Definition of Cyber Hunting by our good friends at Wikipedia: “Cyber threat hunting is “the process of proactively and iteratively searching through networks to detect and isolate advanced threats that evade existing security solutions.” This is in contrast to traditional threat management measures, such as firewalls, intrusion detection systems (IDS), and SIEM Systems, which typically involve an investigation after there has been a warning of a potential threat or an incident has occurred.” In short, hunting begins when traditional security methods fail. Teams are called upon to enter contested terrain and defeat attackers. This article discusses the high level process of how a team would approach such a situation. In later articles we will step through each phase of an attack, discuss technical methods and use some open source tools as a demonstration.
Thank you readers, community contributors, and supporters! We’ve had a busy year both on and off the keyboard and would be remiss to not give a recap of what we (Not just the HM staff, but you too!) have accomplished! We have exciting projects in store for everyone in 2018 and are going to put our money where our mouth is by letting you all know what’s coming!
Homelabbers rejoice! In this review we are welcoming the Protectli 6 Port Vault to the home security hardware market. We have been in the market for something like this for a few months and while researching several products we stumbled across a CPU requirement for pfSense version 2.5. This requires chipsets that support AES-NI and even though pfSense 2.4 isn’t out yet we at Hackmethod always like to future proof as much as possible. For full disclosure, we reached out to Brent at Protecli and asked when/if they would have hardware to support the AES-NI requirement. We were informed that they were working on a new line of products due for release in a few months and wanted to know if we would like to get our hands on one for review.
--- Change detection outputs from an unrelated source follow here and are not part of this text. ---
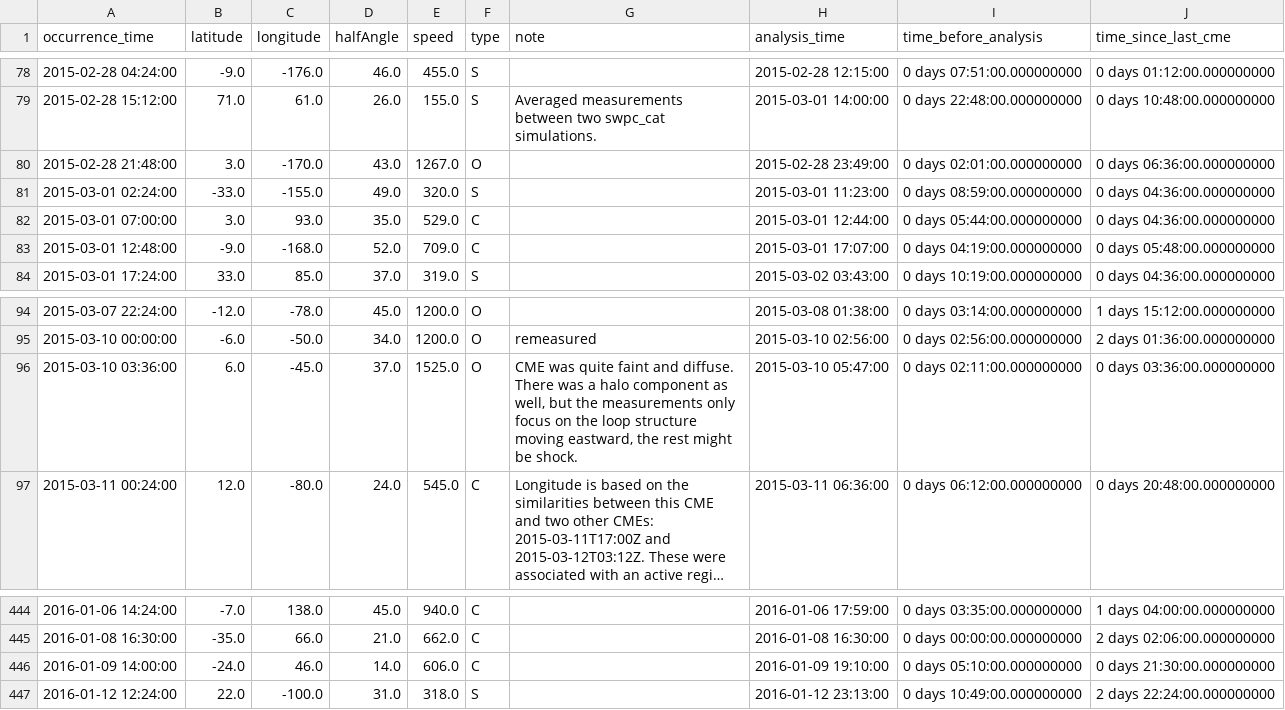
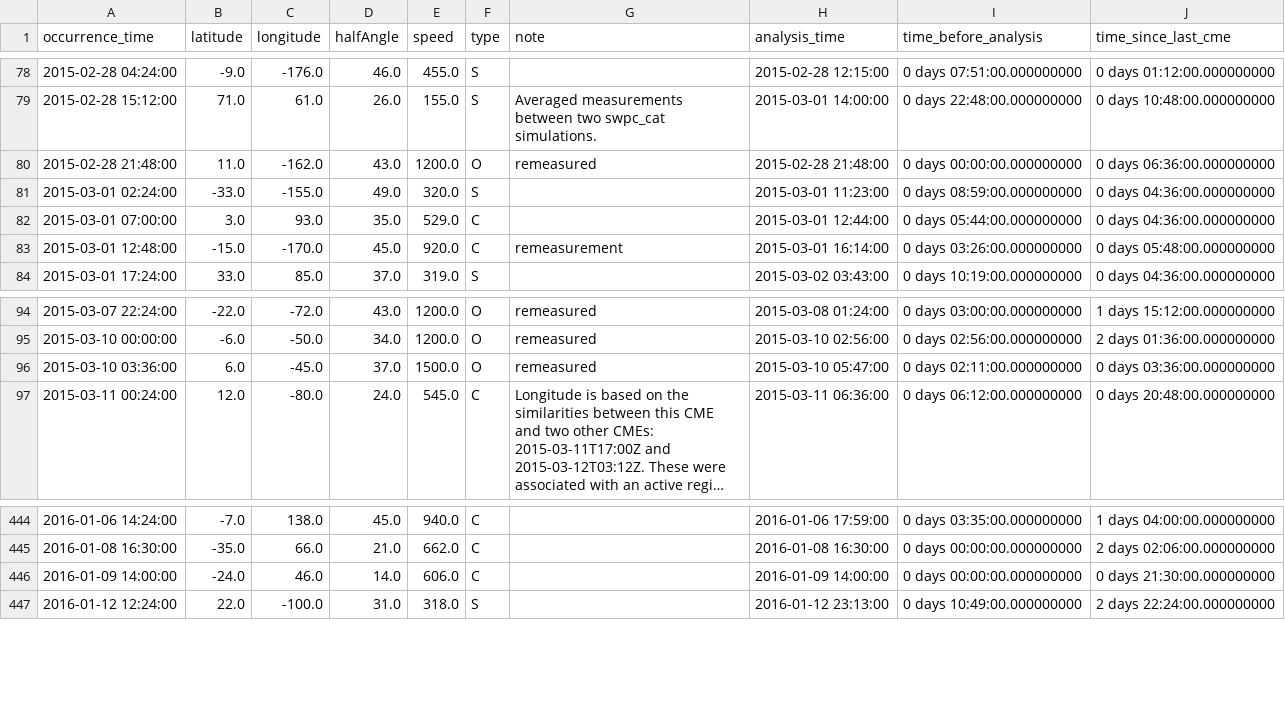
Before and after one commit to DavidBarnett0/data301_project, a CSV file: cmeanalysis.csv, drawn as a sheet; only a part is shown, gaps mark what is left out; long unchanged cells end in …; the diff covers the shown part only; the diff names each change by its address in the sheet, - before the commit and + after, or states it on an @@ line.

```diff
--- a/cmeanalysis.csv
+++ b/cmeanalysis.csv
-B80 (latitude): 3.0
+B80 (latitude): 11.0
-C80 (longitude): -170.0
+C80 (longitude): -162.0
-E80 (speed): 1267.0
+E80 (speed): 1200.0
-G80 (note): (empty)
+G80 (note): remeasured
-H80 (analysis_time): 2015-02-28 23:49:00
+H80 (analysis_time): 2015-02-28 21:48:00
-I80 (time_before_analysis): 0 days 02:01:00.000000000
+I80 (time_before_analysis): 0 days 00:00:00.000000000
-B83 (latitude): -9.0
+B83 (latitude): -15.0
-C83 (longitude): -168.0
+C83 (longitude): -170.0
-D83 (halfAngle): 52.0
+D83 (halfAngle): 45.0
-E83 (speed): 709.0
+E83 (speed): 920.0
-G83 (note): (empty)
+G83 (note): remeasurement
-H83 (analysis_time): 2015-03-01 17:07:00
+H83 (analysis_time): 2015-03-01 16:14:00
-I83 (time_before_analysis): 0 days 04:19:00.000000000
+I83 (time_before_analysis): 0 days 03:26:00.000000000
-B94 (latitude): -12.0
+B94 (latitude): -22.0
-C94 (longitude): -78.0
+C94 (longitude): -72.0
-D94 (halfAngle): 45.0
+D94 (halfAngle): 43.0
-G94 (note): (empty)
+G94 (note): remeasured
-H94 (analysis_time): 2015-03-08 01:38:00
+H94 (analysis_time): 2015-03-08 01:24:00
-I94 (time_before_analysis): 0 days 03:14:00.000000000
+I94 (time_before_analysis): 0 days 03:00:00.000000000
-E96 (speed): 1525.0
+E96 (speed): 1500.0
-G96 (note): CME was quite faint and diffuse. There was a halo component as well, but the measurements only focus on the loop structure moving eastward, the rest might be shock.
+G96 (note): remeasured
-H446 (analysis_time): 2016-01-09 19:10:00
+H446 (analysis_time): 2016-01-09 14:00:00
-I446 (time_before_analysis): 0 days 05:10:00.000000000
+I446 (time_before_analysis): 0 days 00:00:00.000000000
```
Also changed, not shown: 37 edited cells elsewhere in this file, 1 other file.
That lands us here today with Protecli graciously providing the Hackmethod team with some hardware to test out. Thanks Brent!
This lesson will not re-invent the wheel by teaching another linux file structure lesson. There are many other articles that already discuss that topic in detail. What this lesson hopes to accomplish is give the reader an understanding of why it is important to learn the linux file structure from both offensive and defensive perspectives.
It’s been about a week since I’ve fully recovered mentally and physically from my Offensive Security Certified Professional exam. A lot of people wonder (myself included) if they are ready to tackle OSCP. You’ll often see people ask OSCP credentialed individuals on what their background is and how much effort did they have to put into OSCP. So rather than give you the “this is how OSCP works” spiel, I’ll aim to answer those questions!